A judicial crisis over government attempts to remove Chief
Justice Iftikhar Chaudhry has escalated into the worst political street violence Pakistan has witnessed since the 1980s.
It is also become the most serious challenge to President Pervez Musharraf's authority since he seized power in 1999.
Provincial government spokesman Salahuddin Haider said the death toll from the clashes was at least 32. Two opposition activists were killed in an attack on a party office earlier, a spokesman said.
More than 130 people were wounded.
The fear in Karachi on Sunday was that the violence would spark bloody feuding between ethnic-based factions that plagued the city in the 1980s and 1990s.
Police, criticised by the opposition for failing to stop the bloodshed on Saturday, said security measures were in place.
"We definitely have a security plan. We have increased patrols, and will focus more on the areas worst affected yesterday," said Karachi police chief Azhar Farooqi.
Karachi's streets were largely deserted on Sunday although a group of young men burning tyres blocked a road in one neighbourhood, a witness said.
Funerals for those killed in the clashes were due to take place later on Sunday.
Musharraf, who is also army chief, condemned the violence in a speech at a rally of tens of thousands of his supporters in Islamabad late on Saturday.
But he ruled out declaring a state of emergency saying the people were with him.
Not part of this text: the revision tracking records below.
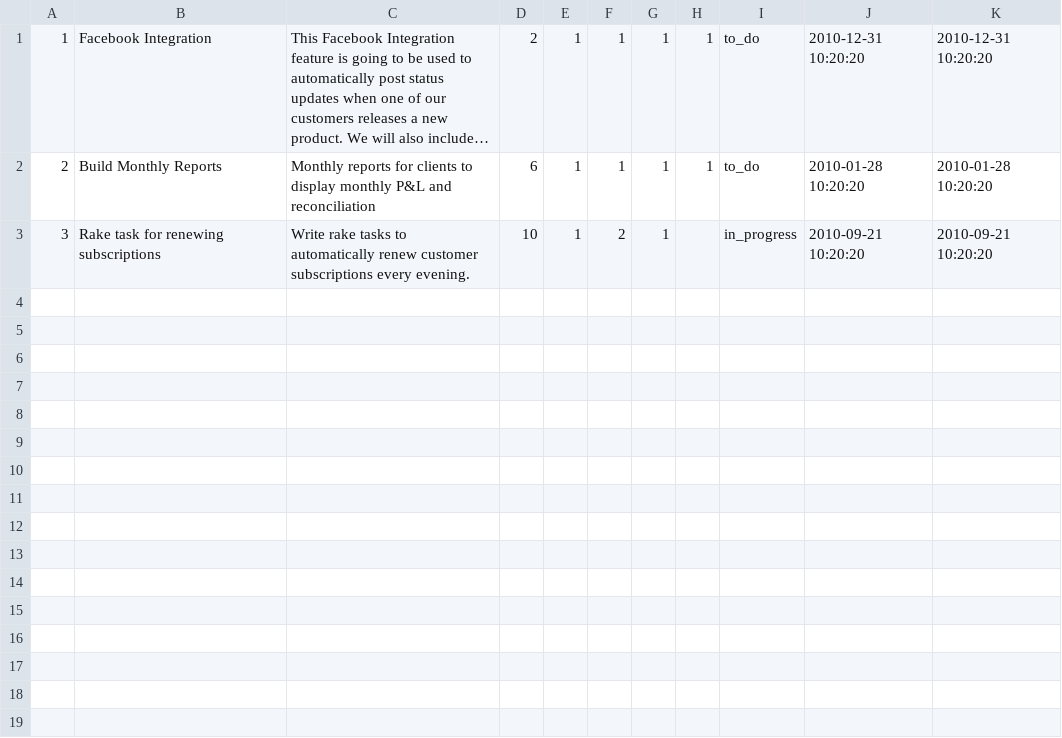
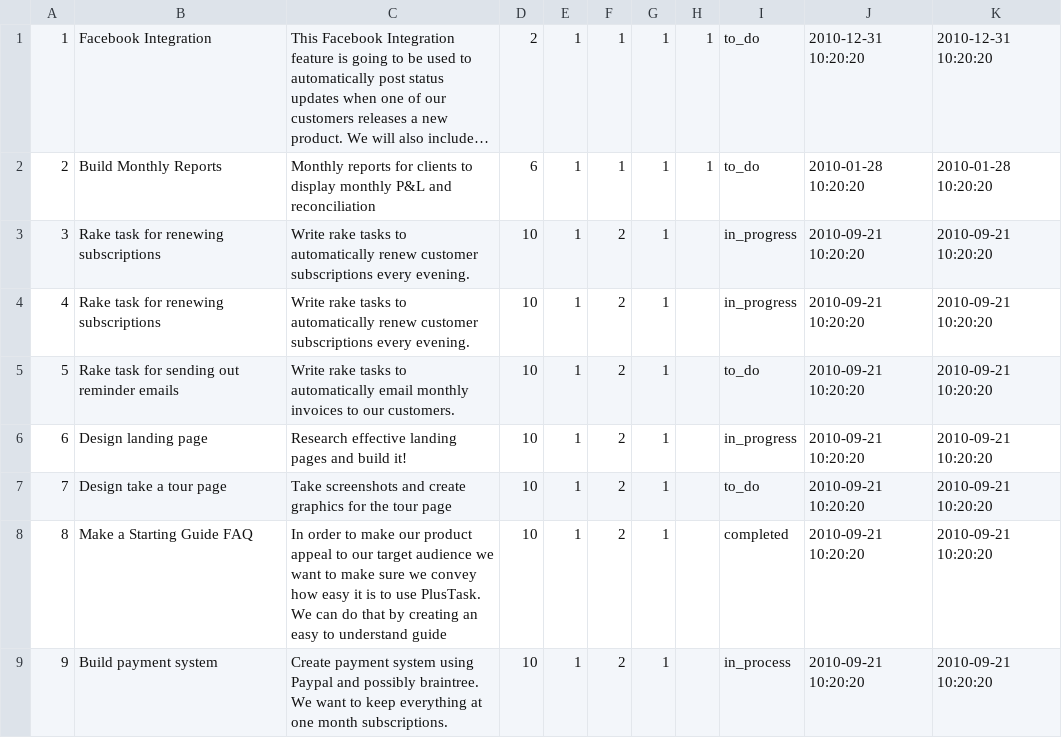
Before and after one commit to imranraja85/PlusTask, a CSV file: lib/bootstrap/csv/tasks.csv, drawn as a sheet; long unchanged cells end in …; the diff names each change by its address in the sheet, - before the commit and + after, or states it on an @@ line.

```diff
--- a/lib/bootstrap/csv/tasks.csv
+++ b/lib/bootstrap/csv/tasks.csv
+row 4: 4 | Rake task for renewing subscriptions | Write rake tasks to automatically renew customer subscriptions every evening. | 10 | 1 | 2 | 1 |  | in_progress | 2010-09-21 10:20:20 | 2010-09-21 10:20:20
+row 5: 5 | Rake task for sending out reminder emails | Write rake tasks to automatically email monthly invoices to our customers. | 10 | 1 | 2 | 1 |  | to_do | 2010-09-21 10:20:20 | 2010-09-21 10:20:20
+row 6: 6 | Design landing page | Research effective landing pages and build it! | 10 | 1 | 2 | 1 |  | in_progress | 2010-09-21 10:20:20 | 2010-09-21 10:20:20
+row 7: 7 | Design take a tour page | Take screenshots and create graphics for the tour page | 10 | 1 | 2 | 1 |  | to_do | 2010-09-21 10:20:20 | 2010-09-21 10:20:20
+row 8: 8 | Make a Starting Guide FAQ | In order to make our product appeal to our target audience we want to make sure we convey how easy it is to use PlusTask. We can do that by creating an easy to understand guide | 10 | 1 | 2 | 1 |  | completed | 2010-09-21 10:20:20 | 2010-09-21 10:20:20
+row 9: 9 | Build payment system | Create payment system using Paypal and possibly braintree. We want to keep everything at one month subscriptions. | 10 | 1 | 2 | 1 |  | in_process | 2010-09-21 10:20:20 | 2010-09-21 10:20:20
```
Also changed, not shown: 11 other files.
Elections due late this year would be held on time, he said.
He also said Chaudhry and his supporters had ignored warnings not to go to Karachi because of fears of violence in the volatile city.
The suspension of Chaudhry on unspecified accusations of misconduct on March 9 outraged the judiciary and the opposition and has turned into a campaign against Musharraf and his government.
Chaudhry denies wrongdoing and has refused to resign.
His visit to Karachi was meant to be the latest in a series of protests by the opposition and lawyers to press for his reinstatement.